EXTRACTED MATERIAL

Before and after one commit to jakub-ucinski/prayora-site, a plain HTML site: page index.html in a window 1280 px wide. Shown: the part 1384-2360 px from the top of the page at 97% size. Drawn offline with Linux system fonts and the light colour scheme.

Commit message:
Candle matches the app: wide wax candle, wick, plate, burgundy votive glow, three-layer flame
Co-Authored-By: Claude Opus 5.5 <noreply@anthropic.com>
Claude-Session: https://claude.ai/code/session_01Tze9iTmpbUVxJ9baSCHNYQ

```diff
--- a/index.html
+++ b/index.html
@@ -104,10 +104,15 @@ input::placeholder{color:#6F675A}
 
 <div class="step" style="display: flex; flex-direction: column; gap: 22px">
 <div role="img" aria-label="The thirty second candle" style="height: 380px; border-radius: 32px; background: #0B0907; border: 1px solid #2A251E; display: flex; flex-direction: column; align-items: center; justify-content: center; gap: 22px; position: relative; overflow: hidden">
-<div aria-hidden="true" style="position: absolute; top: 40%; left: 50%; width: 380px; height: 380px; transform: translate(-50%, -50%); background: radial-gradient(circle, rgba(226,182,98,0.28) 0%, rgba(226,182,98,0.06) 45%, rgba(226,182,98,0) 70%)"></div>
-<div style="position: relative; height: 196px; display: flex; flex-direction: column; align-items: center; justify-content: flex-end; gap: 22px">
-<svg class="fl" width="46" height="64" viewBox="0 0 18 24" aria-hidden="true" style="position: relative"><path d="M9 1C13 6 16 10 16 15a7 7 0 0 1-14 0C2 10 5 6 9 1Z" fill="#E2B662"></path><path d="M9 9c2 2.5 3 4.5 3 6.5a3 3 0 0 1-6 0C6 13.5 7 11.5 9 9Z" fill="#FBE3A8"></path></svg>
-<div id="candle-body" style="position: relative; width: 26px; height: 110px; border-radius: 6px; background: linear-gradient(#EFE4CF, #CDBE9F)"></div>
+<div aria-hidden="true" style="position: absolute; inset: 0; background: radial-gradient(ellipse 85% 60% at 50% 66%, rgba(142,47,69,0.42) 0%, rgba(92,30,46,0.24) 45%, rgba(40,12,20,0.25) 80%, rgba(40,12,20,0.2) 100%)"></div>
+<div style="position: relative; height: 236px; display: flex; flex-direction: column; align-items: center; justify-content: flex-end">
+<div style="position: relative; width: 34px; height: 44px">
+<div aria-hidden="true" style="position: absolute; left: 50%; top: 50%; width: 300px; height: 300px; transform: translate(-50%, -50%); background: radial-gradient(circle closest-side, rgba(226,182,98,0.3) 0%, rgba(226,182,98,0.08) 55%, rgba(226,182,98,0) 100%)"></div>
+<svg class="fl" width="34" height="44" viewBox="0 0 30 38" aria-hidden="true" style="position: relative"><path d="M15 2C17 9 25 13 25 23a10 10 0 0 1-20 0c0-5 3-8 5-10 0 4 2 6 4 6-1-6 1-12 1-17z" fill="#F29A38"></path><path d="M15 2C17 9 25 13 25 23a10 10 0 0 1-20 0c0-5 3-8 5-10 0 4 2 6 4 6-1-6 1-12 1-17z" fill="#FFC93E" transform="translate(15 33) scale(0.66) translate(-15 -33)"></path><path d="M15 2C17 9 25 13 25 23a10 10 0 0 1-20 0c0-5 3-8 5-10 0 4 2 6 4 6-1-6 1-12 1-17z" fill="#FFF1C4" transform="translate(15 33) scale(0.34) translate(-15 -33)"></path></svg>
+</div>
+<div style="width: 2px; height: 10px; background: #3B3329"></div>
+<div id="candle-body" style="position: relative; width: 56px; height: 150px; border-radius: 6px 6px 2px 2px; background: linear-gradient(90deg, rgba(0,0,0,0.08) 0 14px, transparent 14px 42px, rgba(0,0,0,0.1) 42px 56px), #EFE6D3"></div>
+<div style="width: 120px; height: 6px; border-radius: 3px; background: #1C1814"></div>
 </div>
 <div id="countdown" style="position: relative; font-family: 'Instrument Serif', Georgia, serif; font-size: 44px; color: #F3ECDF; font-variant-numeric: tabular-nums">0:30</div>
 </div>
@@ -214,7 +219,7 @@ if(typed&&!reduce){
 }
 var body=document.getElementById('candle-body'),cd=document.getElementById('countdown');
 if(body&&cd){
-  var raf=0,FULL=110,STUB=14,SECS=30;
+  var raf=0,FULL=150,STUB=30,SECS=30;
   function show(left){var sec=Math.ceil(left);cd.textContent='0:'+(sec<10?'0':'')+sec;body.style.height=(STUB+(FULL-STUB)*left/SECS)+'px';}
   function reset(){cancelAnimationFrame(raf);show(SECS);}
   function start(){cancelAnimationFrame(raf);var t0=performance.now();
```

EXERCISE
What you should do is return the records above exactly, leaving nothing out.

WRITTEN SOLUTION
Before and after one commit to jakub-ucinski/prayora-site, a plain HTML site: page index.html in a window 1280 px wide. Shown: the part 1384-2360 px from the top of the page at 97% size. Drawn offline with Linux system fonts and the light colour scheme.

Commit message:
Candle matches the app: wide wax candle, wick, plate, burgundy votive glow, three-layer flame
Co-Authored-By: Claude Opus 5.5 <noreply@anthropic.com>
Claude-Session: https://claude.ai/code/session_01Tze9iTmpbUVxJ9baSCHNYQ

```diff
--- a/index.html
+++ b/index.html
@@ -104,10 +104,15 @@ input::placeholder{color:#6F675A}
 
 <div class="step" style="display: flex; flex-direction: column; gap: 22px">
 <div role="img" aria-label="The thirty second candle" style="height: 380px; border-radius: 32px; background: #0B0907; border: 1px solid #2A251E; display: flex; flex-direction: column; align-items: center; justify-content: center; gap: 22px; position: relative; overflow: hidden">
-<div aria-hidden="true" style="position: absolute; top: 40%; left: 50%; width: 380px; height: 380px; transform: translate(-50%, -50%); background: radial-gradient(circle, rgba(226,182,98,0.28) 0%, rgba(226,182,98,0.06) 45%, rgba(226,182,98,0) 70%)"></div>
-<div style="position: relative; height: 196px; display: flex; flex-direction: column; align-items: center; justify-content: flex-end; gap: 22px">
-<svg class="fl" width="46" height="64" viewBox="0 0 18 24" aria-hidden="true" style="position: relative"><path d="M9 1C13 6 16 10 16 15a7 7 0 0 1-14 0C2 10 5 6 9 1Z" fill="#E2B662"></path><path d="M9 9c2 2.5 3 4.5 3 6.5a3 3 0 0 1-6 0C6 13.5 7 11.5 9 9Z" fill="#FBE3A8"></path></svg>
-<div id="candle-body" style="position: relative; width: 26px; height: 110px; border-radius: 6px; background: linear-gradient(#EFE4CF, #CDBE9F)"></div>
+<div aria-hidden="true" style="position: absolute; inset: 0; background: radial-gradient(ellipse 85% 60% at 50% 66%, rgba(142,47,69,0.42) 0%, rgba(92,30,46,0.24) 45%, rgba(40,12,20,0.25) 80%, rgba(40,12,20,0.2) 100%)"></div>
+<div style="position: relative; height: 236px; display: flex; flex-direction: column; align-items: center; justify-content: flex-end">
+<div style="position: relative; width: 34px; height: 44px">
+<div aria-hidden="true" style="position: absolute; left: 50%; top: 50%; width: 300px; height: 300px; transform: translate(-50%, -50%); background: radial-gradient(circle closest-side, rgba(226,182,98,0.3) 0%, rgba(226,182,98,0.08) 55%, rgba(226,182,98,0) 100%)"></div>
+<svg class="fl" width="34" height="44" viewBox="0 0 30 38" aria-hidden="true" style="position: relative"><path d="M15 2C17 9 25 13 25 23a10 10 0 0 1-20 0c0-5 3-8 5-10 0 4 2 6 4 6-1-6 1-12 1-17z" fill="#F29A38"></path><path d="M15 2C17 9 25 13 25 23a10 10 0 0 1-20 0c0-5 3-8 5-10 0 4 2 6 4 6-1-6 1-12 1-17z" fill="#FFC93E" transform="translate(15 33) scale(0.66) translate(-15 -33)"></path><path d="M15 2C17 9 25 13 25 23a10 10 0 0 1-20 0c0-5 3-8 5-10 0 4 2 6 4 6-1-6 1-12 1-17z" fill="#FFF1C4" transform="translate(15 33) scale(0.34) translate(-15 -33)"></path></svg>
+</div>
+<div style="width: 2px; height: 10px; background: #3B3329"></div>
+<div id="candle-body" style="position: relative; width: 56px; height: 150px; border-radius: 6px 6px 2px 2px; background: linear-gradient(90deg, rgba(0,0,0,0.08) 0 14px, transparent 14px 42px, rgba(0,0,0,0.1) 42px 56px), #EFE6D3"></div>
+<div style="width: 120px; height: 6px; border-radius: 3px; background: #1C1814"></div>
 </div>
 <div id="countdown" style="position: relative; font-family: 'Instrument Serif', Georgia, serif; font-size: 44px; color: #F3ECDF; font-variant-numeric: tabular-nums">0:30</div>
 </div>
@@ -214,7 +219,7 @@ if(typed&&!reduce){
 }
 var body=document.getElementById('candle-body'),cd=document.getElementById('countdown');
 if(body&&cd){
-  var raf=0,FULL=110,STUB=14,SECS=30;
+  var raf=0,FULL=150,STUB=30,SECS=30;
   function show(left){var sec=Math.ceil(left);cd.textContent='0:'+(sec<10?'0':'')+sec;body.style.height=(STUB+(FULL-STUB)*left/SECS)+'px';}
   function reset(){cancelAnimationFrame(raf);show(SECS);}
   function start(){cancelAnimationFrame(raf);var t0=performance.now();
```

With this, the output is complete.